──────── DATA ────────

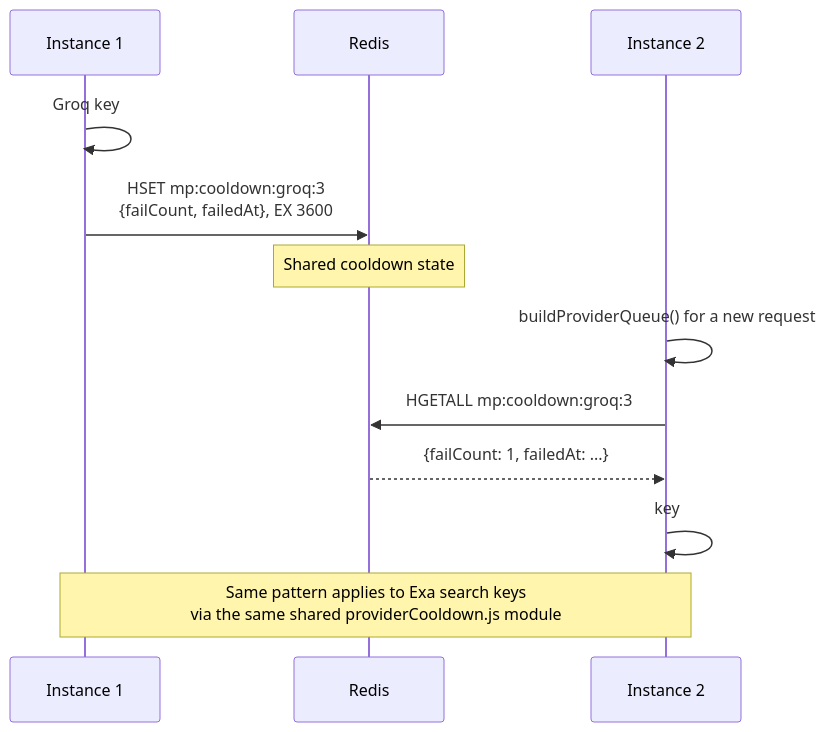
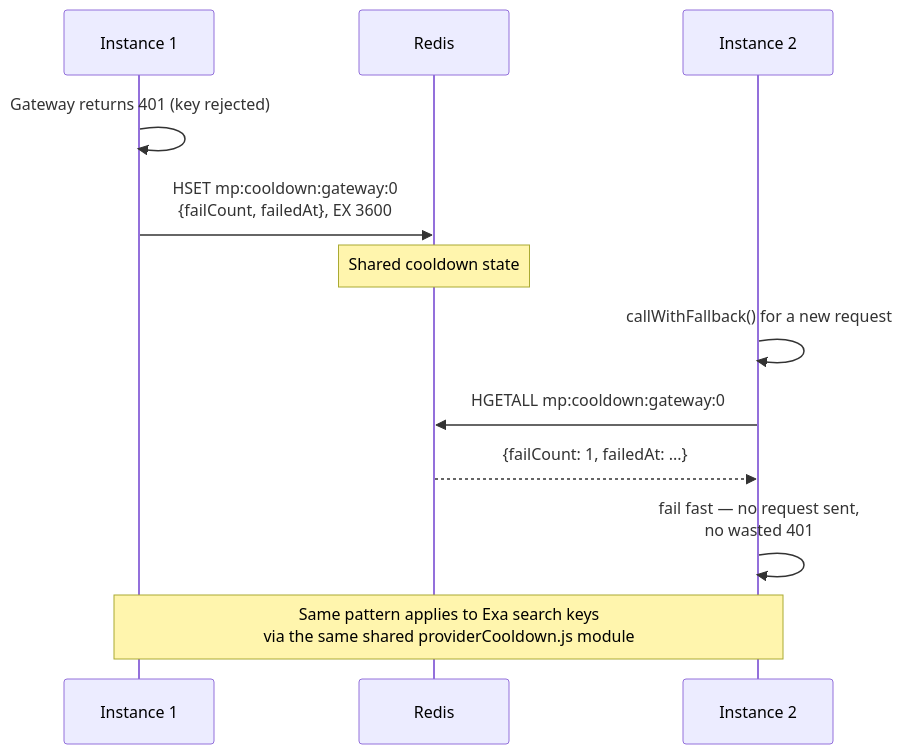
The fifth of 8 diagrams in ARCHITECTURE.md (Devpaul-01/Foundersales), drawn with Mermaid before and after one commit. The commit also changed other lines of this file and 4 other files, not shown here.

````diff
--- a/ARCHITECTURE.md
+++ b/ARCHITECTURE.md
@@ -230,17 +245,17 @@
 ```mermaid
 sequenceDiagram
     participant I1 as Instance 1
     participant R as Redis
     participant I2 as Instance 2
 
-    I1->>I1: Groq key #3 returns 429
-    I1->>R: HSET mp:cooldown:groq:3<br/>{failCount, failedAt}, EX 3600
+    I1->>I1: Gateway returns 401 (key rejected)
+    I1->>R: HSET mp:cooldown:gateway:0<br/>{failCount, failedAt}, EX 3600
     Note over R: Shared cooldown state
 
-    I2->>I2: buildProviderQueue() for a new request
-    I2->>R: HGETALL mp:cooldown:groq:3
+    I2->>I2: callWithFallback() for a new request
+    I2->>R: HGETALL mp:cooldown:gateway:0
     R-->>I2: {failCount: 1, failedAt: ...}
-    I2->>I2: key #3 excluded from this queue —<br/>never attempted, no wasted 429
+    I2->>I2: fail fast — no request sent,<br/>no wasted 401
 
     Note over I1,I2: Same pattern applies to Exa search keys<br/>via the same shared providerCooldown.js module
 ```
````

────────

• [THE PROBLEM]:
In the entries above, which lines hold the word "request"? Copy them out.

• [RESULT OF THIS TASK]:
-    I2->>I2: buildProviderQueue() for a new request
+    I2->>I2: callWithFallback() for a new request
+    I2->>I2: fail fast — no request sent,<br/>no wasted 401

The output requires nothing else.